Which of the lines below contain the string "producthunt"? Copy each one.

[Modification records]
-*-
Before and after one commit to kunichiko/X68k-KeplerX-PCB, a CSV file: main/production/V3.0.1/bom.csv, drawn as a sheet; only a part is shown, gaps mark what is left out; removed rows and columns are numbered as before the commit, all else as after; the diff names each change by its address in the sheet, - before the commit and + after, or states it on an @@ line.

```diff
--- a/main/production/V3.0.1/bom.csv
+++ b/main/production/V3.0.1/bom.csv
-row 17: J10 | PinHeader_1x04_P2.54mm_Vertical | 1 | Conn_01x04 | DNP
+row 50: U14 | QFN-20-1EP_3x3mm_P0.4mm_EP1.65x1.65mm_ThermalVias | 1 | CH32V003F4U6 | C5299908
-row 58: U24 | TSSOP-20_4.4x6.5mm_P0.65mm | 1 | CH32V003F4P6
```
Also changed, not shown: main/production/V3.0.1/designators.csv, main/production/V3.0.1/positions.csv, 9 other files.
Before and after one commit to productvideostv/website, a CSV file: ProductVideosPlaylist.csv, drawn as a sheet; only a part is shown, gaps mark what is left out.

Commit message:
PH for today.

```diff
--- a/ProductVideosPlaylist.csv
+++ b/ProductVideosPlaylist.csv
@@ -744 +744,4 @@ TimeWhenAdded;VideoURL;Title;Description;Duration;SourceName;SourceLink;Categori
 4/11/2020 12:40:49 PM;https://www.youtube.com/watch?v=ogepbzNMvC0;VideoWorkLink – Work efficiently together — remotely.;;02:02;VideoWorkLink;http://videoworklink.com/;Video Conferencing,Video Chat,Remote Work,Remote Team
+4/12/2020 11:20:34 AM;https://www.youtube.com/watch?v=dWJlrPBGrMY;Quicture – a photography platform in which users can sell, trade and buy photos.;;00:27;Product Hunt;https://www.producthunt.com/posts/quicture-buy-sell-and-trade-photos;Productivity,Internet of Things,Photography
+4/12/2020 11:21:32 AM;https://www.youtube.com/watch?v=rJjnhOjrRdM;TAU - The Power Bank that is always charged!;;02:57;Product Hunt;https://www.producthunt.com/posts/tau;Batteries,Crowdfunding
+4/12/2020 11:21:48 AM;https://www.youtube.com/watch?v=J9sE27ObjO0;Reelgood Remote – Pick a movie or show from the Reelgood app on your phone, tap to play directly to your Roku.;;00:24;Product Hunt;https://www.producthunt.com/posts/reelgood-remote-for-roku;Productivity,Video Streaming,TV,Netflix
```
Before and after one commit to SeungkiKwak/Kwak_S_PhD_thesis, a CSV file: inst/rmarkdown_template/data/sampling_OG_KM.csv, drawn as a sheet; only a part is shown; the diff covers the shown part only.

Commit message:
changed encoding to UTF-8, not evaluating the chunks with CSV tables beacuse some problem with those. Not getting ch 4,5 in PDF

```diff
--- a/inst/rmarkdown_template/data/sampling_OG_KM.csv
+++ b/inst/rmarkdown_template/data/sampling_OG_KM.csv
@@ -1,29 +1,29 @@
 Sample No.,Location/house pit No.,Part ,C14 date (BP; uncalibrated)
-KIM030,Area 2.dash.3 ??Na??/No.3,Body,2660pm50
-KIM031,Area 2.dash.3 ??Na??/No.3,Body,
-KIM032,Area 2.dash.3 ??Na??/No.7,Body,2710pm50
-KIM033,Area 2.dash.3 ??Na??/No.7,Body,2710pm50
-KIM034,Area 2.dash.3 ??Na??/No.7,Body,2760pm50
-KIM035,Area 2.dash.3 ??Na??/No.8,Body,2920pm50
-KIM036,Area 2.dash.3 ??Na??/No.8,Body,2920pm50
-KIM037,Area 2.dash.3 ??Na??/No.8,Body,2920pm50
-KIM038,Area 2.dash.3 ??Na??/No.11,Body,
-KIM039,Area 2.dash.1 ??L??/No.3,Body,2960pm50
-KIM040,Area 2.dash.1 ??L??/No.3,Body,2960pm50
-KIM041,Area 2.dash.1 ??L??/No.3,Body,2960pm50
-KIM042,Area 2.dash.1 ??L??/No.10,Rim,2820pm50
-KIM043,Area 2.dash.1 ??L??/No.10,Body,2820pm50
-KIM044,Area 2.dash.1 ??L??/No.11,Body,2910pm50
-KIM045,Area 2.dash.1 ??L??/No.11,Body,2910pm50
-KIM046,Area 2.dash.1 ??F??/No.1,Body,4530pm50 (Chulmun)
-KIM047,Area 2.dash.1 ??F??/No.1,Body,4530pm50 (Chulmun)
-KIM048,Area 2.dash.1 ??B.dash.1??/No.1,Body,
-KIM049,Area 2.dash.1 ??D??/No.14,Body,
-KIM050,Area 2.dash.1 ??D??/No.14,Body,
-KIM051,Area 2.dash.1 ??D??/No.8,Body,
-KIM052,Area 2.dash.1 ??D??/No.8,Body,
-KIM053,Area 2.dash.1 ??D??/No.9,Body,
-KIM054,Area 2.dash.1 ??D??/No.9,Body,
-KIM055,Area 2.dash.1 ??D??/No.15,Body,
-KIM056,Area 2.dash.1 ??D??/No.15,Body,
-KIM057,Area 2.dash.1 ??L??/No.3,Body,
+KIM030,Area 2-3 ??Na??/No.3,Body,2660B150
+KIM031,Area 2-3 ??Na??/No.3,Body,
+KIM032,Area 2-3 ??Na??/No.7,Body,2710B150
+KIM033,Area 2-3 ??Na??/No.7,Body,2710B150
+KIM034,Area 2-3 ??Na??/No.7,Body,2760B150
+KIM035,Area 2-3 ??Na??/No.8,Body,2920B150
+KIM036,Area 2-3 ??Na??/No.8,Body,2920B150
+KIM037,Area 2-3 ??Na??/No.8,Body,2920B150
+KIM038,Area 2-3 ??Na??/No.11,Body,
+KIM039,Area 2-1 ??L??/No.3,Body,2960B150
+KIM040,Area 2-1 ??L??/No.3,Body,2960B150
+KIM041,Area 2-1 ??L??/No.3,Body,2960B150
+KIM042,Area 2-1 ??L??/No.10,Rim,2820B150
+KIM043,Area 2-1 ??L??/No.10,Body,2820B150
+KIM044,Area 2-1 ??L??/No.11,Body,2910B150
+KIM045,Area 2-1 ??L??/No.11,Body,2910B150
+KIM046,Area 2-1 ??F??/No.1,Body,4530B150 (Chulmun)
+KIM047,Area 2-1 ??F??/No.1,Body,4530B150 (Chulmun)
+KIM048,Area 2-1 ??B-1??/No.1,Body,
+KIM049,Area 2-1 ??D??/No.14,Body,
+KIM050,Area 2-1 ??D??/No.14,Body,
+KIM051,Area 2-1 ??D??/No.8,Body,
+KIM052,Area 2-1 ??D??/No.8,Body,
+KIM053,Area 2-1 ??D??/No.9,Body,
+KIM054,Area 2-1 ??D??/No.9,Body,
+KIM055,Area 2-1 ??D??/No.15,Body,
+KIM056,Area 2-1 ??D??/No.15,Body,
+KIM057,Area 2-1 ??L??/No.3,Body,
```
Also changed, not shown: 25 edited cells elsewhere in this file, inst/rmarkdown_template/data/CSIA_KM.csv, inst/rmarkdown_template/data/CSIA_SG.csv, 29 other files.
-*-
RESPONSE TO THIS TASK
+4/12/2020 11:20:34 AM;https://www.youtube.com/watch?v=dWJlrPBGrMY;Quicture – a photography platform in which users can sell, trade and buy photos.;;00:27;Product Hunt;https://www.producthunt.com/posts/quicture-buy-sell-and-trade-photos;Productivity,Internet of Things,Photography
+4/12/2020 11:21:32 AM;https://www.youtube.com/watch?v=rJjnhOjrRdM;TAU - The Power Bank that is always charged!;;02:57;Product Hunt;https://www.producthunt.com/posts/tau;Batteries,Crowdfunding
+4/12/2020 11:21:48 AM;https://www.youtube.com/watch?v=J9sE27ObjO0;Reelgood Remote – Pick a movie or show from the Reelgood app on your phone, tap to play directly to your Roku.;;00:24;Product Hunt;https://www.producthunt.com/posts/reelgood-remote-for-roku;Productivity,Video Streaming,TV,Netflix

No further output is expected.